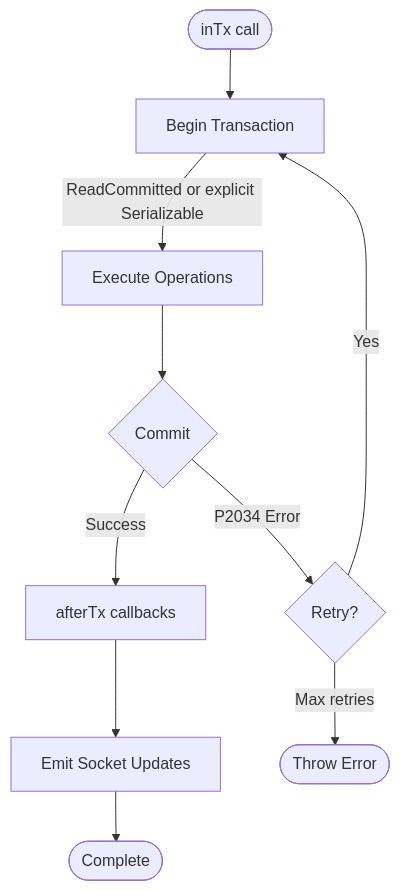
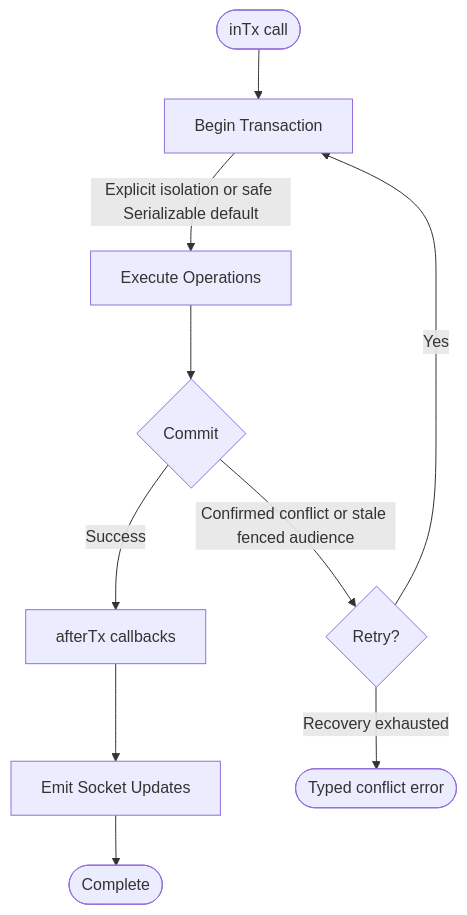
Before and after one commit to ATCBK/happier: the seventh of 8 diagrams in docs/backend-architecture.md, drawn with Mermaid. The commit also changed other lines of this file and 12 other files, not shown here.

First line of the commit message:
wip(architecture-docs): checkpoint architecture docs work

````diff
--- a/docs/backend-architecture.md
+++ b/docs/backend-architecture.md
@@ -338,14 +338,14 @@
 ```mermaid
 flowchart TD
     Start([inTx call]) --> Begin[Begin Transaction]
-    Begin --> |ReadCommitted or explicit Serializable| Exec[Execute Operations]
+    Begin --> |Explicit isolation or safe Serializable default| Exec[Execute Operations]
     Exec --> Commit{Commit}
 
     Commit --> |Success| After[afterTx callbacks]
     After --> Emit[Emit Socket Updates]
     Emit --> Done([Complete])
 
-    Commit --> |P2034 Error| Retry{Retry?}
+    Commit --> |Confirmed conflict or stale fenced audience| Retry{Retry?}
     Retry --> |Yes| Begin
-    Retry --> |Max retries| Fail([Throw Error])
+    Retry --> |Recovery exhausted| Fail([Typed conflict error])
 ```
````
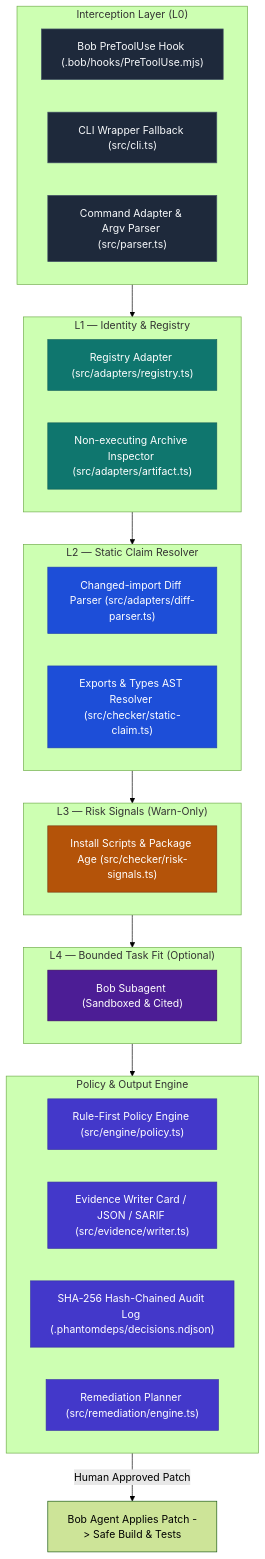
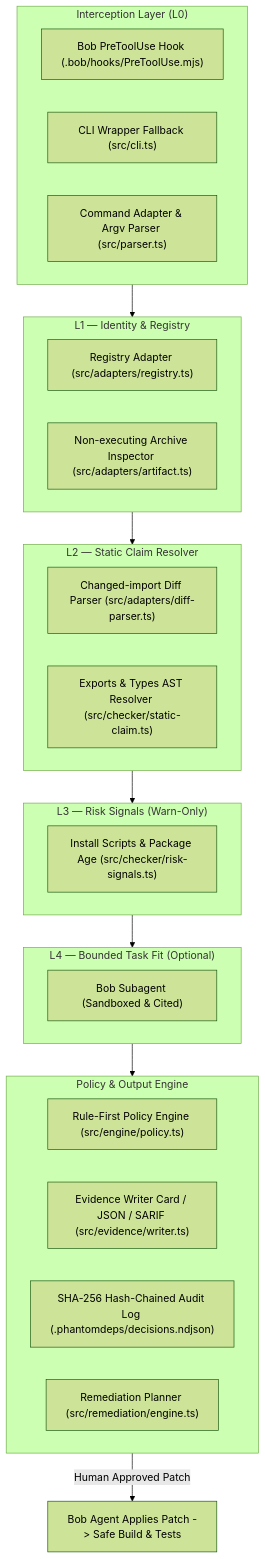
Before and after one commit to adishxm/phantomdeps: the third of 4 diagrams in README.md, drawn with Mermaid (forest theme). The commit also changed other lines of this file, not shown here.

Commit message:
docs: remove custom colors from Mermaid flowcharts in README

````diff
--- a/README.md
+++ b/README.md
@@ -154,54 +122,40 @@
 ```mermaid
 flowchart TD
     subgraph Interception ["Interception Layer (L0)"]
         A1["Bob PreToolUse Hook (.bob/hooks/PreToolUse.mjs)"]
         A2["CLI Wrapper Fallback (src/cli.ts)"]
         A3["Command Adapter & Argv Parser (src/parser.ts)"]
     end
 
     subgraph Identity ["L1 — Identity & Registry"]
         B1["Registry Adapter (src/adapters/registry.ts)"]
         B2["Non-executing Archive Inspector (src/adapters/artifact.ts)"]
     end
 
     subgraph StaticResolver ["L2 — Static Claim Resolver"]
         C1["Changed-import Diff Parser (src/adapters/diff-parser.ts)"]
         C2["Exports & Types AST Resolver (src/checker/static-claim.ts)"]
     end
 
     subgraph RiskSignals ["L3 — Risk Signals (Warn-Only)"]
         D1["Install Scripts & Package Age (src/checker/risk-signals.ts)"]
     end
 
     subgraph BoundedFit ["L4 — Bounded Task Fit (Optional)"]
         E1["Bob Subagent (Sandboxed & Cited)"]
     end
 
     subgraph PolicyEngine ["Policy & Output Engine"]
         F1["Rule-First Policy Engine (src/engine/policy.ts)"]
         F2["Evidence Writer Card / JSON / SARIF (src/evidence/writer.ts)"]
         F3["SHA-256 Hash-Chained Audit Log (.phantomdeps/decisions.ndjson)"]
         F4["Remediation Planner (src/remediation/engine.ts)"]
     end
 
     Interception --> Identity
     Identity --> StaticResolver
     StaticResolver --> RiskSignals
     RiskSignals --> BoundedFit
     BoundedFit --> PolicyEngine
     PolicyEngine -- "Human Approved Patch" --> G["Bob Agent Applies Patch -> Safe Build & Tests"]
-
-    classDef layer0 fill:#1e293b,stroke:#475569,color:#f8fafc;
-    classDef layer1 fill:#0f766e,stroke:#115e59,color:#ffffff;
-    classDef layer2 fill:#1d4ed8,stroke:#1e40af,color:#ffffff;
-    classDef layer3 fill:#b45309,stroke:#78350f,color:#ffffff;
-    classDef layer4 fill:#4c1d95,stroke:#3b0764,color:#ffffff;
-    classDef policy fill:#4338ca,stroke:#3730a3,color:#ffffff;
-
-    class A1,A2,A3 layer0;
-    class B1,B2 layer1;
-    class C1,C2 layer2;
-    class D1 layer3;
-    class E1 layer4;
-    class F1,F2,F3,F4 policy;
 ```
````
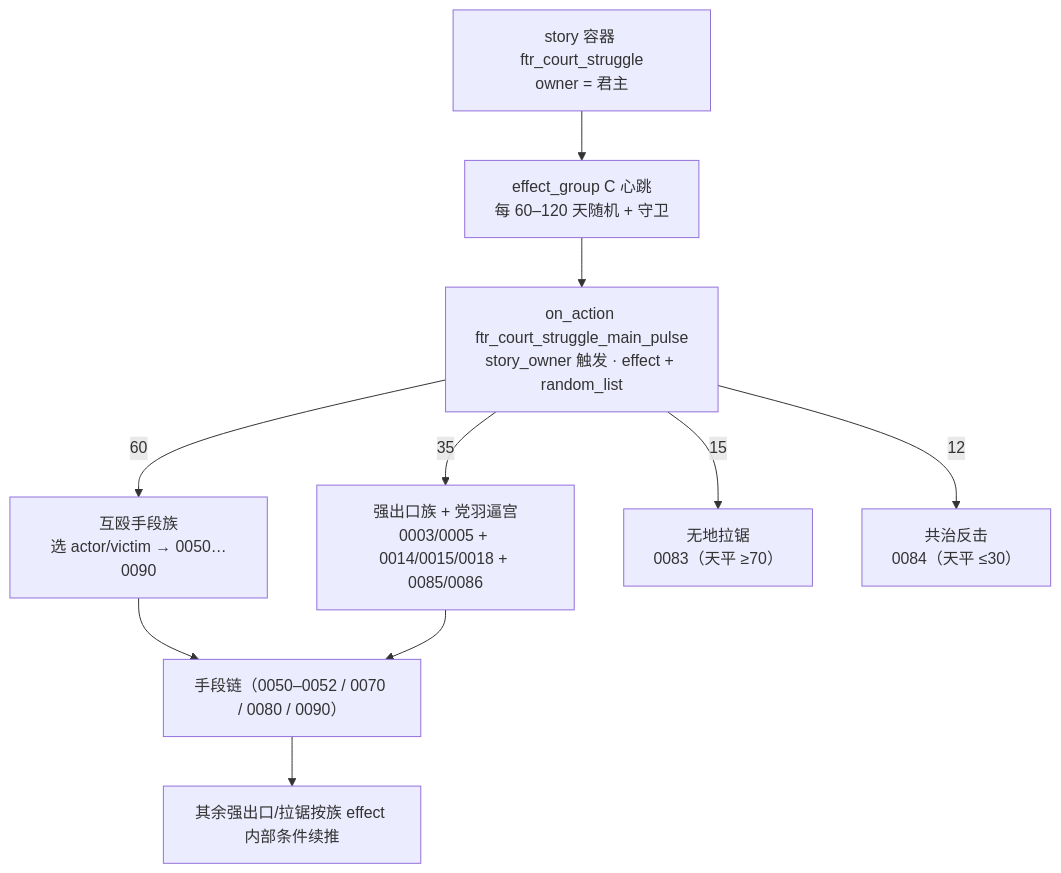
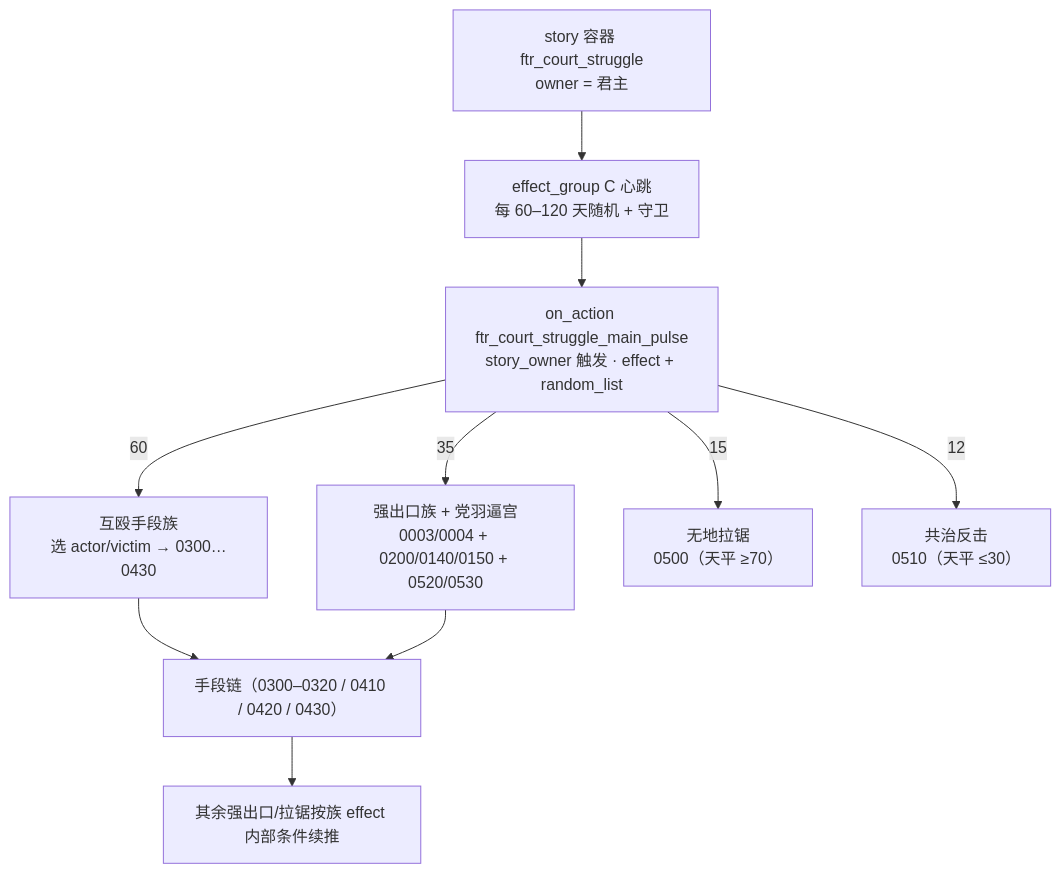
The diagram in document/task_design/01-朝堂权力角逐-系统设计.md (FeronCompany/ck3_for_the_realm), drawn with Mermaid before and after one commit. The commit also changed other lines of this file and 21 other files, not shown here.

````diff
--- a/document/task_design/01-朝堂权力角逐-系统设计.md
+++ b/document/task_design/01-朝堂权力角逐-系统设计.md
@@ -204,12 +205,12 @@
 ```mermaid
 flowchart TD
     ST["story 容器 ftr_court_struggle<br/>owner = 君主"] --> EG["effect_group C 心跳<br/>每 60–120 天随机 + 守卫"]
     EG -->     OA["on_action ftr_court_struggle_main_pulse<br/>story_owner 触发 · effect + random_list"]
-    OA -- 60 --> F1["互殴手段族<br/>选 actor/victim → 0050…0090"]
-    OA -- 35 --> F2["强出口族 + 党羽逼宫<br/>0003/0005 + 0014/0015/0018 + 0085/0086"]
-    OA -- 15 --> F3["无地拉锯<br/>0083（天平 ≥70）"]
-    OA -- 12 --> F4["共治反击<br/>0084（天平 ≤30）"]
-    F1 --> D["手段链（0050–0052 / 0070 / 0080 / 0090）"]
+    OA -- 60 --> F1["互殴手段族<br/>选 actor/victim → 0300…0430"]
+    OA -- 35 --> F2["强出口族 + 党羽逼宫<br/>0003/0004 + 0200/0140/0150 + 0520/0530"]
+    OA -- 15 --> F3["无地拉锯<br/>0500（天平 ≥70）"]
+    OA -- 12 --> F4["共治反击<br/>0510（天平 ≤30）"]
+    F1 --> D["手段链（0300–0320 / 0410 / 0420 / 0430）"]
     F2 --> D
     D --> R["其余强出口/拉锯按族 effect 内部条件续推"]
 ```
````
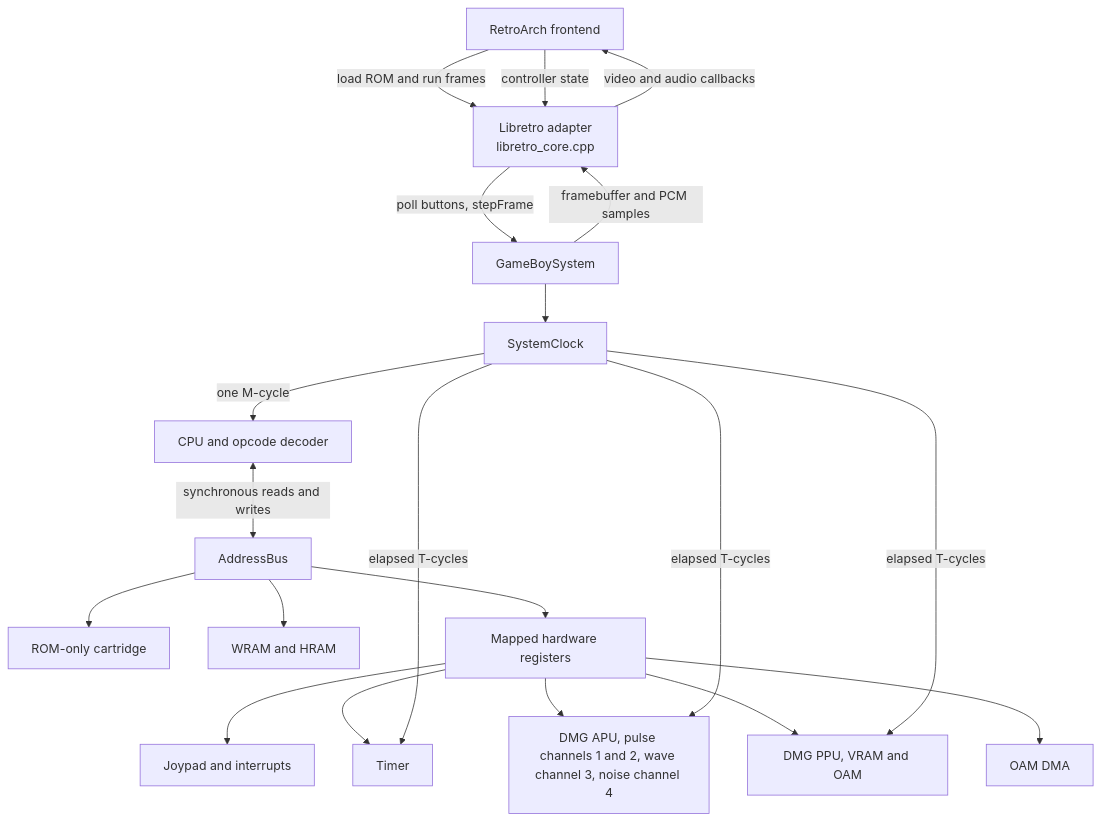
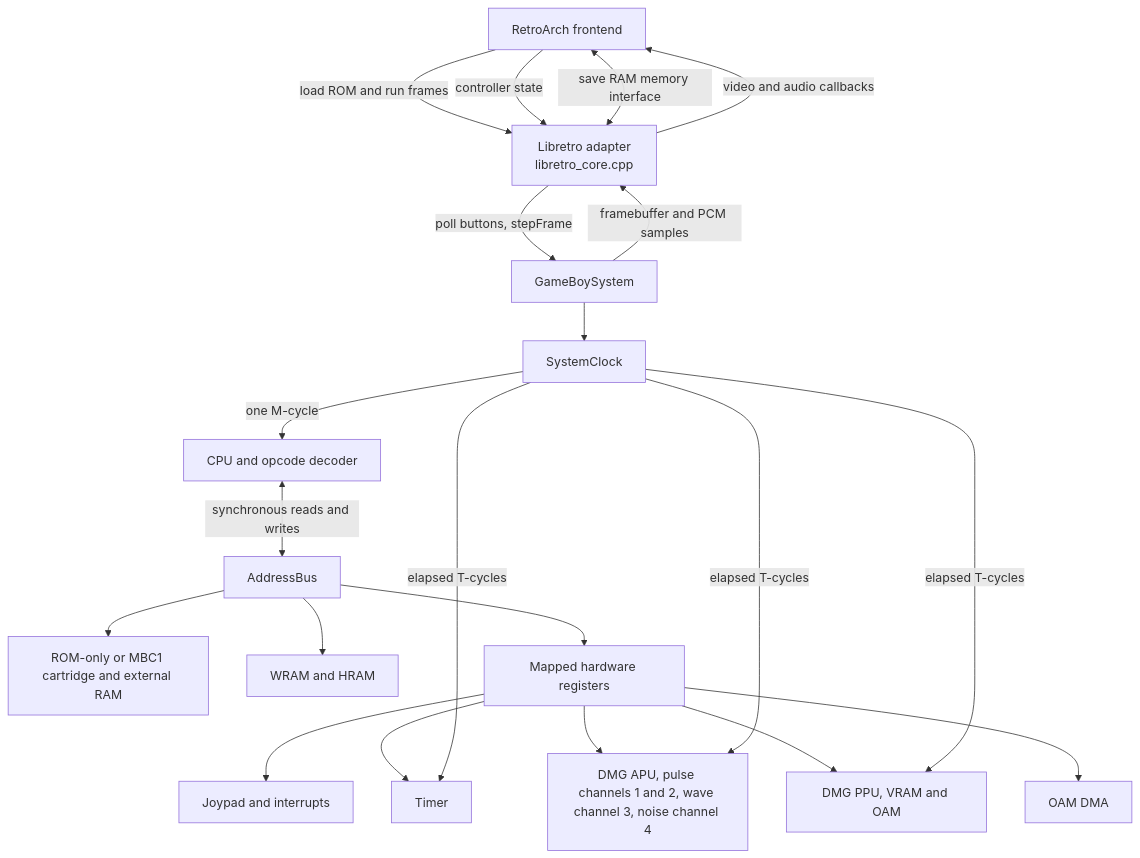
Before and after one commit to jiayeli-hualien/LotusGB: the diagram in docs/architecture.md, drawn with Mermaid. The commit also changed other lines of this file and 11 other files, not shown here.

Commit message:
Add MBC1 cartridge and SRAM support

````diff
--- a/docs/architecture.md
+++ b/docs/architecture.md
@@ -13,26 +13,27 @@
 ```mermaid
 flowchart TD
     RA[RetroArch frontend] -->|load ROM and run frames| LR[Libretro adapter<br/>libretro_core.cpp]
     RA -->|controller state| LR
     LR -->|poll buttons, stepFrame| SYS[GameBoySystem]
 
     SYS --> CLOCK[SystemClock]
     CLOCK -->|one M-cycle| CPU[CPU and opcode decoder]
     CPU <-->|synchronous reads and writes| BUS[AddressBus]
 
-    BUS --> CART[ROM-only cartridge]
+    BUS --> CART[ROM-only or MBC1 cartridge and external RAM]
     BUS --> RAM[WRAM and HRAM]
     BUS --> IO[Mapped hardware registers]
     IO --> JOY[Joypad and interrupts]
     IO --> TIMER[Timer]
     IO --> APU[DMG APU, pulse channels 1 and 2, wave channel 3, noise channel 4]
     IO --> PPU[DMG PPU, VRAM and OAM]
     IO --> DMA[OAM DMA]
 
     CLOCK -->|elapsed T-cycles| TIMER
     CLOCK -->|elapsed T-cycles| APU
     CLOCK -->|elapsed T-cycles| PPU
 
     SYS -->|framebuffer and PCM samples| LR
+    RA <-->|save RAM memory interface| LR
     LR -->|video and audio callbacks| RA
 ```
````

WHAT IS REQUIRED =
The answer must be a single number: the count of lines in the listing that hold the word "docs".

TASK RESPONSE =
8